**Work instructions**. Whenever a line below mentions the word "environments", that line should be copied.

(Detected change data)
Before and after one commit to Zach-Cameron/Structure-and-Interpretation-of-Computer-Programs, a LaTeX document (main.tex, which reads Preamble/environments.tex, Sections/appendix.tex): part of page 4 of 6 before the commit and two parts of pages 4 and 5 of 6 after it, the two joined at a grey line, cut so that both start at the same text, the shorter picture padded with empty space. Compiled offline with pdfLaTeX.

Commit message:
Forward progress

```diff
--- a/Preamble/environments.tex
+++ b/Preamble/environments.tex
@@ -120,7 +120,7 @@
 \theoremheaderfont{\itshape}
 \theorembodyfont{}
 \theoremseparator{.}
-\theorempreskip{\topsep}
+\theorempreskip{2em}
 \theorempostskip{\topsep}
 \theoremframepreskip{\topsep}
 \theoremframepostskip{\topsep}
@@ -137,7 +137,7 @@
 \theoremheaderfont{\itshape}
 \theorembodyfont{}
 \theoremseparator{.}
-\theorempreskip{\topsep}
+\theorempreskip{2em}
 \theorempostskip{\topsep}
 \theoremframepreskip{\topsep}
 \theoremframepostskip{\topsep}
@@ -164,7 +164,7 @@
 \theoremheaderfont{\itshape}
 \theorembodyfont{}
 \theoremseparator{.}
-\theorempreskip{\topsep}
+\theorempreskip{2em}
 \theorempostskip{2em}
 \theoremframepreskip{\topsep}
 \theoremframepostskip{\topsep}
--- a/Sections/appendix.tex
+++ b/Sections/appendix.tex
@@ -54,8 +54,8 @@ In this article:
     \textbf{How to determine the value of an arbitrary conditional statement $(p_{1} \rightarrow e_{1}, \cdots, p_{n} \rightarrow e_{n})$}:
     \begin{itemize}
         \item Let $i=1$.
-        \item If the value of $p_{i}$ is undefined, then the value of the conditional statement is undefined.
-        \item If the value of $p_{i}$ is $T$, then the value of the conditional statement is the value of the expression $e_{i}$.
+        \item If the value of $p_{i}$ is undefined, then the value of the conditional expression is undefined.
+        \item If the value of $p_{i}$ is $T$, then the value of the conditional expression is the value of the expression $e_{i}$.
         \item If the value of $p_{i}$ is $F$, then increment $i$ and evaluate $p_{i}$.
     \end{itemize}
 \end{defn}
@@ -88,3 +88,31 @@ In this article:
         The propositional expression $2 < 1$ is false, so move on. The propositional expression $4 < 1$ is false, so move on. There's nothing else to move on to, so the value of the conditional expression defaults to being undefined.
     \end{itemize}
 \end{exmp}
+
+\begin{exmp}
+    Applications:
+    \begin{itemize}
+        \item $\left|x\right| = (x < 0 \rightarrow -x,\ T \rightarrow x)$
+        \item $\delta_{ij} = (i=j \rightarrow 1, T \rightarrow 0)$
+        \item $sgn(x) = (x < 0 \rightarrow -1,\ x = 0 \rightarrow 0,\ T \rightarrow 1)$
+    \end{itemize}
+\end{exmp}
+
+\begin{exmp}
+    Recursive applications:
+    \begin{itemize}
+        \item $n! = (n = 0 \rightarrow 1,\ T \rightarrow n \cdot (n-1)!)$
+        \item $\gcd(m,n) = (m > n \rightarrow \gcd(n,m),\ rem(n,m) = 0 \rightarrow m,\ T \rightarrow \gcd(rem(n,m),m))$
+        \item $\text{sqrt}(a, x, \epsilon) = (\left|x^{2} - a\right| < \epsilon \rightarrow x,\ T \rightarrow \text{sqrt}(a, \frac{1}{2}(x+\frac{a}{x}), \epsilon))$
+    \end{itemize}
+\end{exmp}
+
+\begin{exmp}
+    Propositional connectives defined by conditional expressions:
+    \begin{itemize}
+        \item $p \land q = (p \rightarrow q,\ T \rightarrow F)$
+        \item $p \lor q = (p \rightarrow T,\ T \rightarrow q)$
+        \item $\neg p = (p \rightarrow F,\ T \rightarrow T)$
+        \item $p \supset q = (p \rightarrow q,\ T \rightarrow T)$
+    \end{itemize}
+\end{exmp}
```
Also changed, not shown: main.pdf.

**Task response**.
Before and after one commit to Zach-Cameron/Structure-and-Interpretation-of-Computer-Programs, a LaTeX document (main.tex, which reads Preamble/environments.tex, Sections/appendix.tex): part of page 4 of 6 before the commit and two parts of pages 4 and 5 of 6 after it, the two joined at a grey line, cut so that both start at the same text, the shorter picture padded with empty space. Compiled offline with pdfLaTeX.
--- a/Preamble/environments.tex
+++ b/Preamble/environments.tex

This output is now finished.